**About this exercise:**
The word "function" may appear in lines of the data below. Say how many lines hold it, giving only the number.

**Given records:**
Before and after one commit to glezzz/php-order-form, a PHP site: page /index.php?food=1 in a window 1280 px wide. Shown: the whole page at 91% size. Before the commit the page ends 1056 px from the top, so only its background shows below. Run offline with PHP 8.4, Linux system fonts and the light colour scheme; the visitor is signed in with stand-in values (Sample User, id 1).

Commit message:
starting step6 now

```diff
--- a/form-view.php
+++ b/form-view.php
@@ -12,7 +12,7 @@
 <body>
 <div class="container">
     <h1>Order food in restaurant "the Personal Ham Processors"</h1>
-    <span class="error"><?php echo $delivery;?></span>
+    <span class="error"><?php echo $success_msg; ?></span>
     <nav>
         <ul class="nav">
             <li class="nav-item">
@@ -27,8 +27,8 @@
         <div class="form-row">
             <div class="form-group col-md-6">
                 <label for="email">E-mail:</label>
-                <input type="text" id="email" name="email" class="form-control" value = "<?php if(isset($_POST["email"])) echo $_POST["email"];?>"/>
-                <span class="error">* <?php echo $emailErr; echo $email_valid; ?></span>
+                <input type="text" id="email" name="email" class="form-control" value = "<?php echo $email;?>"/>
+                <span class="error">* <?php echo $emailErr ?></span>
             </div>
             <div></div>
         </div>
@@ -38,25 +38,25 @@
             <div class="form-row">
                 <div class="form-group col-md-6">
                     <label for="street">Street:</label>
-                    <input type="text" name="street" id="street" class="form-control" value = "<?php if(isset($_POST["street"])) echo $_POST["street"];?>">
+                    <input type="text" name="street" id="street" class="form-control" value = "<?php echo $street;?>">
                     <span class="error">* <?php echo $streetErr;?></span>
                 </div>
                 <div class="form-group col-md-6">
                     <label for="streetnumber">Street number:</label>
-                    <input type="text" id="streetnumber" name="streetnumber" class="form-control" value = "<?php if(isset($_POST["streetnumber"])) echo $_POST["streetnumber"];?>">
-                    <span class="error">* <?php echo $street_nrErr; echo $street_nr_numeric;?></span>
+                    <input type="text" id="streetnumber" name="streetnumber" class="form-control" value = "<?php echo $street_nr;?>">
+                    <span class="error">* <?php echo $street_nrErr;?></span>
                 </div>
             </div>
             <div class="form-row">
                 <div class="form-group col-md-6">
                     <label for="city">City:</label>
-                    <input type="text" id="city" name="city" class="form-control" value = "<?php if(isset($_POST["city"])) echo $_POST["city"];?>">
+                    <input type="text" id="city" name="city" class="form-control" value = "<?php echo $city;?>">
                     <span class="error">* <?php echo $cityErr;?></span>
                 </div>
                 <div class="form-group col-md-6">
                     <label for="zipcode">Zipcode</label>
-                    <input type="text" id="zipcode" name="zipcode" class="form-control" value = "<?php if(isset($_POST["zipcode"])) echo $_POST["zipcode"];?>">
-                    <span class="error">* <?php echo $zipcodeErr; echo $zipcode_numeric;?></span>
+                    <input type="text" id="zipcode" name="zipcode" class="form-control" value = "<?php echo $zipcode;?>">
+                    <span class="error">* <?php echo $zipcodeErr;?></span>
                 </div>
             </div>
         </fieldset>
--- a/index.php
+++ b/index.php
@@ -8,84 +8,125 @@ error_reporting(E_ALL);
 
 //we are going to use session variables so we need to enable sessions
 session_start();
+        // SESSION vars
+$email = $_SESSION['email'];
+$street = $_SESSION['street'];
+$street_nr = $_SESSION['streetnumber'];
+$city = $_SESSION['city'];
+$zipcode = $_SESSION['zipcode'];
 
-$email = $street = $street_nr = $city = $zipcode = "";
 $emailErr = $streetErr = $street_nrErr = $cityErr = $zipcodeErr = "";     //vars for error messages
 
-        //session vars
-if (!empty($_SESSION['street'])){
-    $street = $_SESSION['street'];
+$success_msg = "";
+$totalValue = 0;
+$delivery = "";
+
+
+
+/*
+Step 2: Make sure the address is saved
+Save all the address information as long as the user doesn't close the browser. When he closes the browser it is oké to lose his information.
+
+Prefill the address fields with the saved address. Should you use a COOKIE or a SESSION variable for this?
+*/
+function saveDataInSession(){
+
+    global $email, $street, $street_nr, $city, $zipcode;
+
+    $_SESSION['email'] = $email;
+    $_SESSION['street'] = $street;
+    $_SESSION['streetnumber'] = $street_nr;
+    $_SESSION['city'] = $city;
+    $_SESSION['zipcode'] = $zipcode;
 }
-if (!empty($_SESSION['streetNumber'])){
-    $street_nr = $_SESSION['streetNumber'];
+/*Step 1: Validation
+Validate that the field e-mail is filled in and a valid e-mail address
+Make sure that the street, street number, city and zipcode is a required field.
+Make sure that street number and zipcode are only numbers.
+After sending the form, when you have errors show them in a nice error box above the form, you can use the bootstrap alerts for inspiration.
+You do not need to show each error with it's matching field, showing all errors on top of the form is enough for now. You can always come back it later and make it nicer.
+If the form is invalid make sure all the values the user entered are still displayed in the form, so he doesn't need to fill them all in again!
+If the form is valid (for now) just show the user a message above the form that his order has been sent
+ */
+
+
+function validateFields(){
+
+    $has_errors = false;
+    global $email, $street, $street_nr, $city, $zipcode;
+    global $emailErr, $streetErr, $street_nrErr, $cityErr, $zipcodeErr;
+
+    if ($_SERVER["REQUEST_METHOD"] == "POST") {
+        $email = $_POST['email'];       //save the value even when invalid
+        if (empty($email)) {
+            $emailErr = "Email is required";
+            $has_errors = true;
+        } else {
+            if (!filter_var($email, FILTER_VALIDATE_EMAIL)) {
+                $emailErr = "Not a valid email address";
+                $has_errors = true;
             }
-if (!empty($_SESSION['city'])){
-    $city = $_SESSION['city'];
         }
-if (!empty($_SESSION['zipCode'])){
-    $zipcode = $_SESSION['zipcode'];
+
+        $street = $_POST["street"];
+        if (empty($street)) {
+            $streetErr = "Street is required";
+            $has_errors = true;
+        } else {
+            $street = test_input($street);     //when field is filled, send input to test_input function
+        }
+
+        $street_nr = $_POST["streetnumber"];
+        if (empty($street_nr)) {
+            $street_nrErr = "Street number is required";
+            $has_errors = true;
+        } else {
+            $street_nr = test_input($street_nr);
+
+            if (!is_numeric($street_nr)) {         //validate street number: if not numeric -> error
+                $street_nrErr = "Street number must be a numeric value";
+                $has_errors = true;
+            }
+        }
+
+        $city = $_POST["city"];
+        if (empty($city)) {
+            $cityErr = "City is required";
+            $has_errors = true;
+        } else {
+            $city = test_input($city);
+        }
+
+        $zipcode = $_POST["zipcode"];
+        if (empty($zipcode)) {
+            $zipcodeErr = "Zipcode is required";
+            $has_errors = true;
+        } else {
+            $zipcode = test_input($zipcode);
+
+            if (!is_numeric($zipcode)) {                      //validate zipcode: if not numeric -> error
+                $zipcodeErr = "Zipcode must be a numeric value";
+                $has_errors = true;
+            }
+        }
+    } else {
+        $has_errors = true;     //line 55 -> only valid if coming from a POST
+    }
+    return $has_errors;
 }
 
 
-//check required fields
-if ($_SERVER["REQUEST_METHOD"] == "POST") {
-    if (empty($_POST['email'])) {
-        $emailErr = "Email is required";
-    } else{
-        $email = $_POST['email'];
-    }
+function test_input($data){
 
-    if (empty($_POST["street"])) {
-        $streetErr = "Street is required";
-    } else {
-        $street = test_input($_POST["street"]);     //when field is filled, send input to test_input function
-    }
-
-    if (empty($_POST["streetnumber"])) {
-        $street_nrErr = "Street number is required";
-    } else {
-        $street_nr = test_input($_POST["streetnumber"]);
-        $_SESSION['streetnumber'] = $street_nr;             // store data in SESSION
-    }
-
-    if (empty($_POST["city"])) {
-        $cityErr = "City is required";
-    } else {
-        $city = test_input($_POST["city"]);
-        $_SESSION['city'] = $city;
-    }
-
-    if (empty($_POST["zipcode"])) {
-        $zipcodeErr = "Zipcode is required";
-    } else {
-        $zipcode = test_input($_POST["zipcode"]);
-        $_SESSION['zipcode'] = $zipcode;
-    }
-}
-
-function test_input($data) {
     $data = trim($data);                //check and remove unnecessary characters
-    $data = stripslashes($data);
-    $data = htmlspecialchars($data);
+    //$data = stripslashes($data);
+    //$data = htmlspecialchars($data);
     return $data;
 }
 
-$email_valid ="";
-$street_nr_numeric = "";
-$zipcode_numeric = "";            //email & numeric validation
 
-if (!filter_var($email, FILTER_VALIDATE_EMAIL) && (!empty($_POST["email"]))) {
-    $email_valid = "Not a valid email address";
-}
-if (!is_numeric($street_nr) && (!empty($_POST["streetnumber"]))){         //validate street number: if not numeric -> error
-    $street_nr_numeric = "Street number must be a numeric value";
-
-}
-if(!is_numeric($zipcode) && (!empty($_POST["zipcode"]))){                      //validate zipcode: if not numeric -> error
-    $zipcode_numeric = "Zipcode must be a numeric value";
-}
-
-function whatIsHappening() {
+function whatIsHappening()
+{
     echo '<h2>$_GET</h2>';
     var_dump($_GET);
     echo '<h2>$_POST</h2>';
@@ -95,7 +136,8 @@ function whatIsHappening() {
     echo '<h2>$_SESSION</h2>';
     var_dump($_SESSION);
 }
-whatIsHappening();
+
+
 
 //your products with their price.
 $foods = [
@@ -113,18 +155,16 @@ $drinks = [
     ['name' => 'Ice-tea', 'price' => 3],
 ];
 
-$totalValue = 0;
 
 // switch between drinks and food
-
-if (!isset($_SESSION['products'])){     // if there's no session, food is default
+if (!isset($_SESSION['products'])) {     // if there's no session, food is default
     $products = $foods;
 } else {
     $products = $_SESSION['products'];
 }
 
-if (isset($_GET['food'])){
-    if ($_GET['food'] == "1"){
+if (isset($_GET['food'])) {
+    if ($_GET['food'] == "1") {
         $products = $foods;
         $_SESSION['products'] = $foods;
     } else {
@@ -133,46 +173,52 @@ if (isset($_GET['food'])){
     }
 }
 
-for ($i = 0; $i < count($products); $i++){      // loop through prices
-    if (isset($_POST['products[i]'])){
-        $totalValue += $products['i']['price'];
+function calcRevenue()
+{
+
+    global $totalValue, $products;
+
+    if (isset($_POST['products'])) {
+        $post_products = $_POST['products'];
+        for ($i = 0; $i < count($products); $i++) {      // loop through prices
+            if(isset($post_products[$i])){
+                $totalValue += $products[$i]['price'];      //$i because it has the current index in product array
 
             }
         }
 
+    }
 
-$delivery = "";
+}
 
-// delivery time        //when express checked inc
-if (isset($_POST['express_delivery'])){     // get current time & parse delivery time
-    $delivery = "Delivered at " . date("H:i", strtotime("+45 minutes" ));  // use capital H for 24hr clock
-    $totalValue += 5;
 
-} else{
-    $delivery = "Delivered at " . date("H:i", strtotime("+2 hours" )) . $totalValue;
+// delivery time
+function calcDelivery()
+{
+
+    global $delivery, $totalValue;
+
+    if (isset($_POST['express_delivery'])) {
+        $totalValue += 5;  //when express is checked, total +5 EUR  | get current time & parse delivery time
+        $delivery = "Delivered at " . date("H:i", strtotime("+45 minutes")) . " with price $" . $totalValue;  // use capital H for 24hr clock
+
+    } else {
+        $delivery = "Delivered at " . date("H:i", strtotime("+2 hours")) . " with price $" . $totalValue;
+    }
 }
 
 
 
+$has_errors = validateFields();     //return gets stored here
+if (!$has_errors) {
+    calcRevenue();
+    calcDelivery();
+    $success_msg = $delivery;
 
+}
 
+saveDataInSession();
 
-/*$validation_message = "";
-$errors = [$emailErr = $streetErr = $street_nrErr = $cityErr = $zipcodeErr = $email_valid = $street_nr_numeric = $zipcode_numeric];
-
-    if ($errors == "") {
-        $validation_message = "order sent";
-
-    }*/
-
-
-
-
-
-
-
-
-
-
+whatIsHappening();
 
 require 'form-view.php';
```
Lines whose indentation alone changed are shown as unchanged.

**Output:**
11